§ Information supplied
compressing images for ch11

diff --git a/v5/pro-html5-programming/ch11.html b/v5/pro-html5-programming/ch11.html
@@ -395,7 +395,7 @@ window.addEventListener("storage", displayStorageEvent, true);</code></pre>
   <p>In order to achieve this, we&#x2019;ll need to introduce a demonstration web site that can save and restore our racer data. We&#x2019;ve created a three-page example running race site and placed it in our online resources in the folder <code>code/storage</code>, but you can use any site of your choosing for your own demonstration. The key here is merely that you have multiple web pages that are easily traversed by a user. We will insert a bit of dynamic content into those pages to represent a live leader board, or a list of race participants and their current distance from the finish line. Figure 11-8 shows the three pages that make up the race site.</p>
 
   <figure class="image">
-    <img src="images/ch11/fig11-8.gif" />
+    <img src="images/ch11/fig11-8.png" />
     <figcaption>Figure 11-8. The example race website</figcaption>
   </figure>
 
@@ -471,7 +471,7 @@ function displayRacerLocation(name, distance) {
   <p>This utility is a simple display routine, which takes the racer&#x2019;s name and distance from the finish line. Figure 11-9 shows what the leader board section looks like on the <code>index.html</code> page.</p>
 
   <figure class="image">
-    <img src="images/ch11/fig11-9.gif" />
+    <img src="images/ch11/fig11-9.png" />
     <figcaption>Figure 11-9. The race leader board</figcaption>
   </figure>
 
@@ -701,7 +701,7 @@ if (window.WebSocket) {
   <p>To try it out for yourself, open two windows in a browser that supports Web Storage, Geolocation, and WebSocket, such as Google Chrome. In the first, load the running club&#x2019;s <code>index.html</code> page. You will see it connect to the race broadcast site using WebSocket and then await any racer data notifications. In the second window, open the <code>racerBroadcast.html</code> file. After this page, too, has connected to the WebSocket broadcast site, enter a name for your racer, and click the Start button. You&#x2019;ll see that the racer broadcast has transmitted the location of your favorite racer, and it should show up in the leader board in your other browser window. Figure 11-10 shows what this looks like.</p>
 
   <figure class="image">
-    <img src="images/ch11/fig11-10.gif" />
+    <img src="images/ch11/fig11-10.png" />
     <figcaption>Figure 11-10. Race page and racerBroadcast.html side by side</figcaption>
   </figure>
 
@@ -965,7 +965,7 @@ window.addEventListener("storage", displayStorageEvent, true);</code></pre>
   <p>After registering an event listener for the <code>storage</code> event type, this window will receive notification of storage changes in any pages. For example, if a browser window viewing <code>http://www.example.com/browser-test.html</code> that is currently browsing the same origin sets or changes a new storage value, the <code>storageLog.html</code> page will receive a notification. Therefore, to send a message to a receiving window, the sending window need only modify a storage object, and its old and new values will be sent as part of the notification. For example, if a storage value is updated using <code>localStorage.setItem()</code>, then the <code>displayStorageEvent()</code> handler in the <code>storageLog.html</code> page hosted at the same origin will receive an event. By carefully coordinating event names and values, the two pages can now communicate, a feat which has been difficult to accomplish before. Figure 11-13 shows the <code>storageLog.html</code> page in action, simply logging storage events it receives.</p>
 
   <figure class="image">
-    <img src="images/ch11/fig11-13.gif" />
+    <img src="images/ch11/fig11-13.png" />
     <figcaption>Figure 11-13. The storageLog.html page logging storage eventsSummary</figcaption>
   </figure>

§ What the exercise asks
Where does the word "addEventListener" appear in the listing? List each line that holds it.

§ Task solution
@@ -395,7 +395,7 @@ window.addEventListener("storage", displayStorageEvent, true);</code></pre>
@@ -965,7 +965,7 @@ window.addEventListener("storage", displayStorageEvent, true);</code></pre>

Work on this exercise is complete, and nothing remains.